=== Begin Enclosure ===

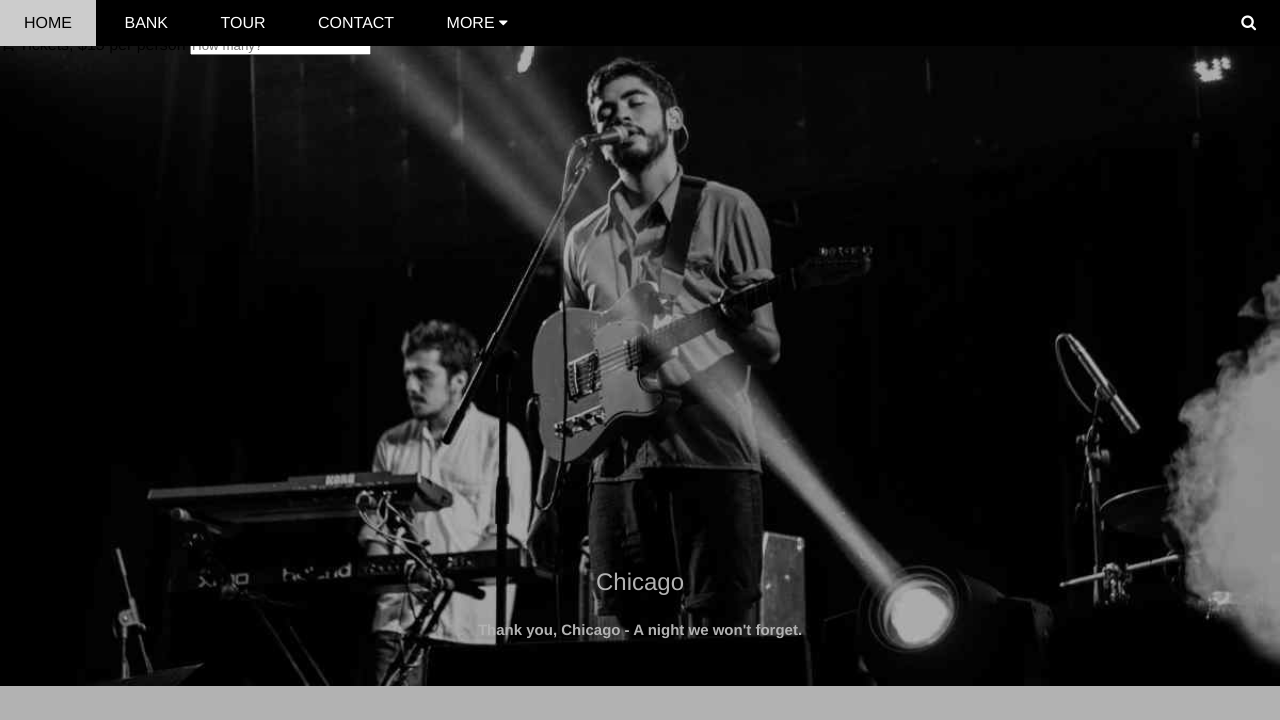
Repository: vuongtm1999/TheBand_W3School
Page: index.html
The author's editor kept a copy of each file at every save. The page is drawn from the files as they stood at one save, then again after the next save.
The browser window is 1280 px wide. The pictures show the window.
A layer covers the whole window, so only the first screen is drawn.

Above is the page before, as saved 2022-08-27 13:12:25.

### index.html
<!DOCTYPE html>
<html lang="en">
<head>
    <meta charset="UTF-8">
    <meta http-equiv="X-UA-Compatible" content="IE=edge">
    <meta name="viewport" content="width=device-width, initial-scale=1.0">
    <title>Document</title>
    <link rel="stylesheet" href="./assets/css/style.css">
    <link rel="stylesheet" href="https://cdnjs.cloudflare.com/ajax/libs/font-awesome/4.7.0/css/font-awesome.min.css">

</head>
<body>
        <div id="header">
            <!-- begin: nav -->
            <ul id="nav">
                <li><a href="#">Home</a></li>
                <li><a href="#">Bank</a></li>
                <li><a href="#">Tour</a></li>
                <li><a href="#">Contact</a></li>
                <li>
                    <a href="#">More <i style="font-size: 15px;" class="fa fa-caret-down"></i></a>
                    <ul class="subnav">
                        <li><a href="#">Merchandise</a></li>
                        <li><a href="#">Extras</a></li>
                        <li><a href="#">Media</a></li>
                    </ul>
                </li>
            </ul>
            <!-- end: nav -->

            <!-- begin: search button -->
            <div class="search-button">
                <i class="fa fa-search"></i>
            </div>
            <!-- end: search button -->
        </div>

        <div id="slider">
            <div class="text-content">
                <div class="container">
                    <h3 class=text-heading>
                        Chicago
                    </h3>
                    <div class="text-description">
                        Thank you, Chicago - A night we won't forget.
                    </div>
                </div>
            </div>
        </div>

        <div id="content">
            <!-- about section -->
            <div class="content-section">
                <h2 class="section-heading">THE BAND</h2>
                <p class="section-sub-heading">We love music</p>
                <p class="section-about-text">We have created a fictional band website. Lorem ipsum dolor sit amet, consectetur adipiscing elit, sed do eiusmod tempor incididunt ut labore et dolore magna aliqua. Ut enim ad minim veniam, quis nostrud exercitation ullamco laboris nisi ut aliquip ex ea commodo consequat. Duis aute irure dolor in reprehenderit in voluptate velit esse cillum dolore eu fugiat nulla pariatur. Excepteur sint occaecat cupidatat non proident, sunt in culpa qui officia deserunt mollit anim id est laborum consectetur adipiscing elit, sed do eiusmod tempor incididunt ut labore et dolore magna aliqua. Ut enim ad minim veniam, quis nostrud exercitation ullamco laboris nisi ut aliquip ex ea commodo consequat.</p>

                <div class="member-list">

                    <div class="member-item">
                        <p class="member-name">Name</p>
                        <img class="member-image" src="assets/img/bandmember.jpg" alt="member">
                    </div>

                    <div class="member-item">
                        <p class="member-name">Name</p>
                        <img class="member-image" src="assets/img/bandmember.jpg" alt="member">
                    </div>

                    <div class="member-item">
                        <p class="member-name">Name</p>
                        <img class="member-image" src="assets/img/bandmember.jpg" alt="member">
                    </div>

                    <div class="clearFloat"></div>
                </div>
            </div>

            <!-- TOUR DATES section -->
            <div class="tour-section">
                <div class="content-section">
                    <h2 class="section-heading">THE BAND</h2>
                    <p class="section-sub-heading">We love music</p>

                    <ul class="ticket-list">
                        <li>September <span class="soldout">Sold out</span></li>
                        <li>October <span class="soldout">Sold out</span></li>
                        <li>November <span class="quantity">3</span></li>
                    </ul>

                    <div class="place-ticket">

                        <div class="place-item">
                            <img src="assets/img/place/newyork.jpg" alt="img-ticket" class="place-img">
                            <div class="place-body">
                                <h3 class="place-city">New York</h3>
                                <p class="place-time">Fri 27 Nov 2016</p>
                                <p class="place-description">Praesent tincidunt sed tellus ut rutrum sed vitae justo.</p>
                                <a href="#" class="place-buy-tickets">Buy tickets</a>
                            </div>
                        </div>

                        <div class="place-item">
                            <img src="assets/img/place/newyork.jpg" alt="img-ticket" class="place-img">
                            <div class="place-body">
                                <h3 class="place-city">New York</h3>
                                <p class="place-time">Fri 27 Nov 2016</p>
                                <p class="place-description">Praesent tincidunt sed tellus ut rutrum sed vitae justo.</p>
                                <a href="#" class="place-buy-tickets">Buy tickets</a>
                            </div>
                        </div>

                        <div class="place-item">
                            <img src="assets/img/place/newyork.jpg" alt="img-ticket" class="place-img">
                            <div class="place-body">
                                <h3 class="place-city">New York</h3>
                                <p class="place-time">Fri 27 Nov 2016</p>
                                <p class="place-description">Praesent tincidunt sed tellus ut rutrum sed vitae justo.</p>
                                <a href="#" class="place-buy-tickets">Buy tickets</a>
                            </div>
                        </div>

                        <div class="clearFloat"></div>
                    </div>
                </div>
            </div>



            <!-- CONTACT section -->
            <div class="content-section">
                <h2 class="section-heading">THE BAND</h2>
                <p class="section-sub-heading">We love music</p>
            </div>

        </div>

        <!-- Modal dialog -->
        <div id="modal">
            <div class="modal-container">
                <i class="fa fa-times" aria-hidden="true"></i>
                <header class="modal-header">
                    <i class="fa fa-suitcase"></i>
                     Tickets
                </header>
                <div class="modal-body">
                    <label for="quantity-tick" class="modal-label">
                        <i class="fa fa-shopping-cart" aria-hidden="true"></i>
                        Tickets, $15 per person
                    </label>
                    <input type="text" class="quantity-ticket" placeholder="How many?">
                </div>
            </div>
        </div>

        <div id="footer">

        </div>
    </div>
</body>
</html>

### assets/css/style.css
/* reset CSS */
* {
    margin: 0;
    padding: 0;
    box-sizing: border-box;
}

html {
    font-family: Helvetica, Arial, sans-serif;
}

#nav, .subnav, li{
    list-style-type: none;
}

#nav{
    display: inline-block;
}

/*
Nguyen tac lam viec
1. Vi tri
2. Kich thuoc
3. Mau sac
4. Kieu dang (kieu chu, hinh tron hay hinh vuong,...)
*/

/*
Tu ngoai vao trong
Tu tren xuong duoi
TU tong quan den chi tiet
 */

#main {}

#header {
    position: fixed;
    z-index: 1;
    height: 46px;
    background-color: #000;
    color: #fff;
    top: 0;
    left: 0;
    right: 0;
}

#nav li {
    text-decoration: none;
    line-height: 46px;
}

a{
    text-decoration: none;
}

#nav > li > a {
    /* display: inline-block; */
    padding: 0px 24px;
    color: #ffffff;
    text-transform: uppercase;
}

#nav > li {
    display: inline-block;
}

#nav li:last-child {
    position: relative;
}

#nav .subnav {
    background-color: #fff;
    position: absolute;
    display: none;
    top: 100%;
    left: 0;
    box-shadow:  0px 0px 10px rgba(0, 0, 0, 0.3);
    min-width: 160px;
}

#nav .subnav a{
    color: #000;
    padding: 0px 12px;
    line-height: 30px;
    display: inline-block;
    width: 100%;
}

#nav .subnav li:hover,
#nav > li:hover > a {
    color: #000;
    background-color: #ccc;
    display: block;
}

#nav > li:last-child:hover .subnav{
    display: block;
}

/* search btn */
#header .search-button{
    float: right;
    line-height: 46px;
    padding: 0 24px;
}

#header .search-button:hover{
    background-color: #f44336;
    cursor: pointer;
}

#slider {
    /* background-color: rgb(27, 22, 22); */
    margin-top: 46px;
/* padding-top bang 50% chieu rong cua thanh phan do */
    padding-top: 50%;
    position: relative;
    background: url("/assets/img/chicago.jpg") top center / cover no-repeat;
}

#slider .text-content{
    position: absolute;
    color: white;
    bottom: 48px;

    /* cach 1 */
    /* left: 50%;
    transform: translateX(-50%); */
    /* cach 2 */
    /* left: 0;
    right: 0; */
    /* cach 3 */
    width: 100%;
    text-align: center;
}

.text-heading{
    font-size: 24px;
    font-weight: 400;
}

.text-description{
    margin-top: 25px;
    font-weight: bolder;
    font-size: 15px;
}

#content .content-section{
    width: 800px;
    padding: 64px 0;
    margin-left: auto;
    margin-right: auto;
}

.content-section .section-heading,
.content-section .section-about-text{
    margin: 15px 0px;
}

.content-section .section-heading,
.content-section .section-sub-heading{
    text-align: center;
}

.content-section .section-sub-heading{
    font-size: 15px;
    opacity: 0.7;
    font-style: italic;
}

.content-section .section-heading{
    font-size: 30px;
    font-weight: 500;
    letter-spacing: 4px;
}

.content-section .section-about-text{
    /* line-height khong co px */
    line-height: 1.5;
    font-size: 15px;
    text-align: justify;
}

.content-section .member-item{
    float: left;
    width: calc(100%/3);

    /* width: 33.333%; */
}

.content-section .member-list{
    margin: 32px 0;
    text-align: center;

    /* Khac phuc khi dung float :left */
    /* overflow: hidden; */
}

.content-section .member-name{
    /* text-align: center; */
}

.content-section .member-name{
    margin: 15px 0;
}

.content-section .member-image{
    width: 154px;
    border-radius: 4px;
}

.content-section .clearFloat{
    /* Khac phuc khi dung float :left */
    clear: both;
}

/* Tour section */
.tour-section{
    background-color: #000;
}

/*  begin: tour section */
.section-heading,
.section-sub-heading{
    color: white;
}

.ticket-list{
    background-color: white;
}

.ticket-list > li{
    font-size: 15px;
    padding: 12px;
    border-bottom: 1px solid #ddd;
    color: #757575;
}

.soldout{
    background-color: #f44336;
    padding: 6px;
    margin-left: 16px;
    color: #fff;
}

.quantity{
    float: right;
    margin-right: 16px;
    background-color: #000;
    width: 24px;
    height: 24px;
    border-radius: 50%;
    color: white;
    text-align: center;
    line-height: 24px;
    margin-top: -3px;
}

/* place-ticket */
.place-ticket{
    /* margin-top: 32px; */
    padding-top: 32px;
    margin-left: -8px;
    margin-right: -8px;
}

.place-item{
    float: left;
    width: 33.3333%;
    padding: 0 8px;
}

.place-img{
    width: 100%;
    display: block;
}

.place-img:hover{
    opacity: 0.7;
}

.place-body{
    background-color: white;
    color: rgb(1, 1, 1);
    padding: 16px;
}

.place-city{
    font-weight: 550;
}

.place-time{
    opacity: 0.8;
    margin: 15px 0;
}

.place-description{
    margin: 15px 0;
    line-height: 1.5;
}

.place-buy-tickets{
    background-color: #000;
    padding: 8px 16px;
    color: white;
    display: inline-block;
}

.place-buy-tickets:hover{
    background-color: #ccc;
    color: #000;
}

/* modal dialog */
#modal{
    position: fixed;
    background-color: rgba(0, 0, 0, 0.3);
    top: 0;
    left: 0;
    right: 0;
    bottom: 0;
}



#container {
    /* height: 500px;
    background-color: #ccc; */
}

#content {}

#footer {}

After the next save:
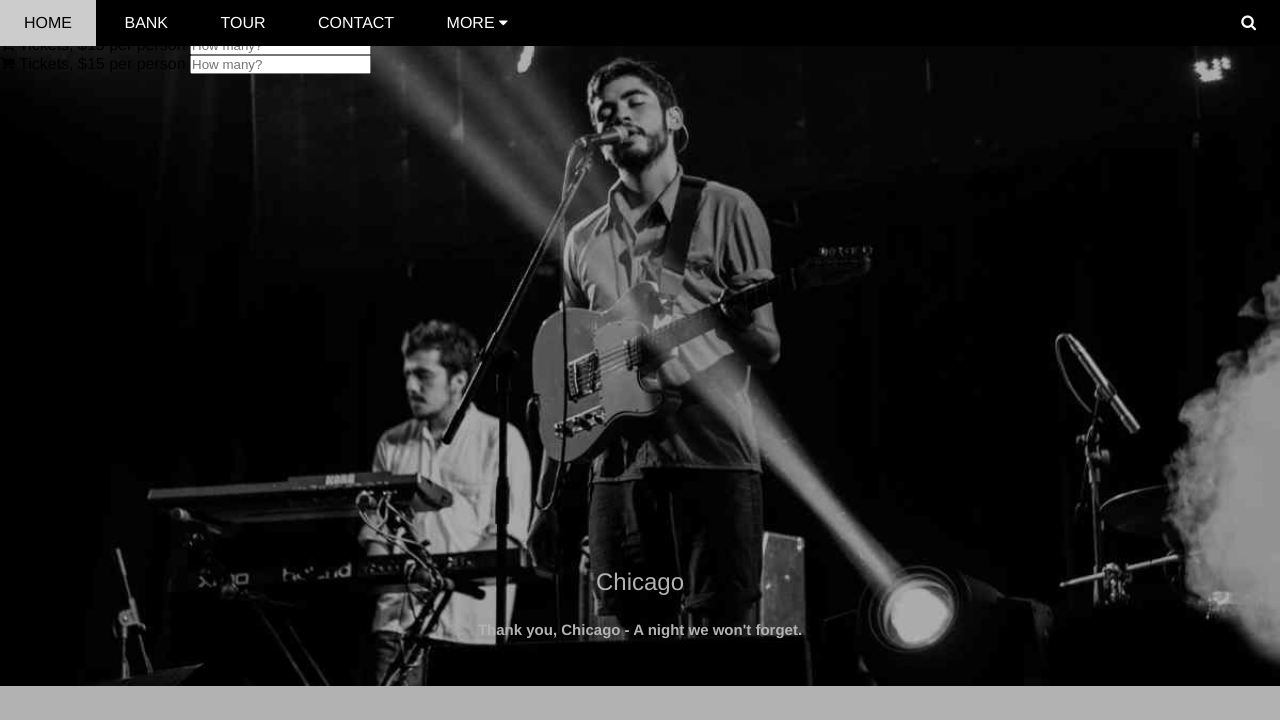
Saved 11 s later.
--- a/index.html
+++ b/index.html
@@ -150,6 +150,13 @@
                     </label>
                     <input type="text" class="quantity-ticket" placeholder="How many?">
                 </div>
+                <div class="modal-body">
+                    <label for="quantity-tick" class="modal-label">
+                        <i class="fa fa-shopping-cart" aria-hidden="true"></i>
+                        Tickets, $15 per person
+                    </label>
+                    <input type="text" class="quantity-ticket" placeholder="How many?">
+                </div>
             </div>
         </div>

=== End Enclosure ===
=== Begin Enclosure ===

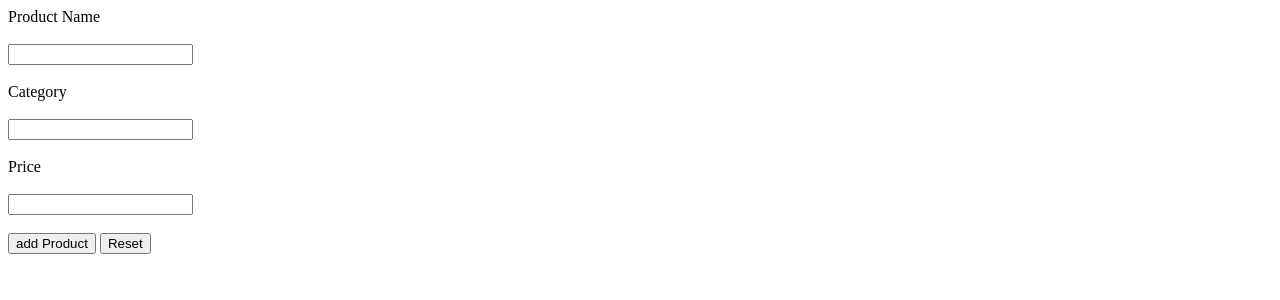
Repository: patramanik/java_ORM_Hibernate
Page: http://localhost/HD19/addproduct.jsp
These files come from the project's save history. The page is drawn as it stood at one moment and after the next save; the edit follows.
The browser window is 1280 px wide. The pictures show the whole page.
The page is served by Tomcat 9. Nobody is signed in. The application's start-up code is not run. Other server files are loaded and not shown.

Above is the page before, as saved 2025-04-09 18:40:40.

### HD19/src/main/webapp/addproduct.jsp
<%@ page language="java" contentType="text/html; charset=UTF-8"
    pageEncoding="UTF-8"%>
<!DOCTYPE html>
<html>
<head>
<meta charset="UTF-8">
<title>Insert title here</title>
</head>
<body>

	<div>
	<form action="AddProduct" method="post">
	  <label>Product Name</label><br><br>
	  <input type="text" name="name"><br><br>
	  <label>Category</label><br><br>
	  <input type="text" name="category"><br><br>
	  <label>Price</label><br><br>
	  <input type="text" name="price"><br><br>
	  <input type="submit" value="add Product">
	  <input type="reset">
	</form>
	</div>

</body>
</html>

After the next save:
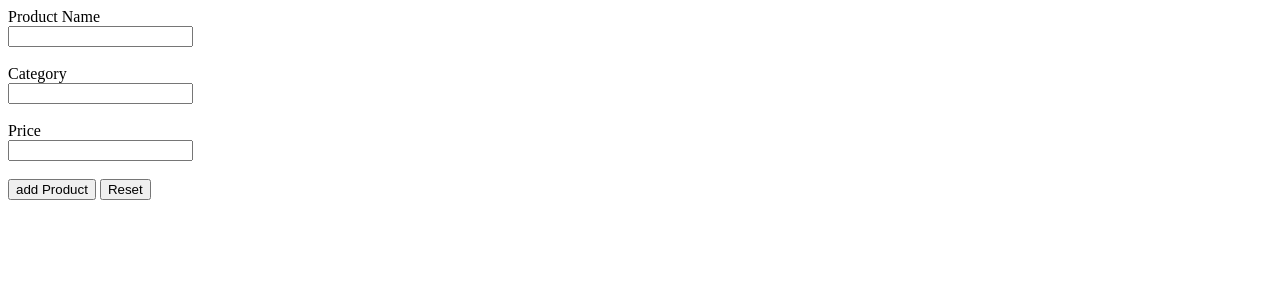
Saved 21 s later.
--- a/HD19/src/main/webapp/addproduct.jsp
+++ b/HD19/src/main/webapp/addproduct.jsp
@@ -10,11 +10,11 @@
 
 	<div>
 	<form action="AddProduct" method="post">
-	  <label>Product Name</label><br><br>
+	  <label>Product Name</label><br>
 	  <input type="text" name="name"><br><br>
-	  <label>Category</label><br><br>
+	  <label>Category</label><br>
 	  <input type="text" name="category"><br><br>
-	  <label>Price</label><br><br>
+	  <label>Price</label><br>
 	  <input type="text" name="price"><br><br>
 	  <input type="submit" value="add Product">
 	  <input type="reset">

=== End Enclosure ===

WHAT YOU WILL DO:
The expected result is a copy of each line in the records where "html" appears.

ANSWER AREA:
Page: index.html
### index.html
<!DOCTYPE html>
<html lang="en">
</html>
html {
--- a/index.html
+++ b/index.html
<%@ page language="java" contentType="text/html; charset=UTF-8"
<!DOCTYPE html>
<html>
</html>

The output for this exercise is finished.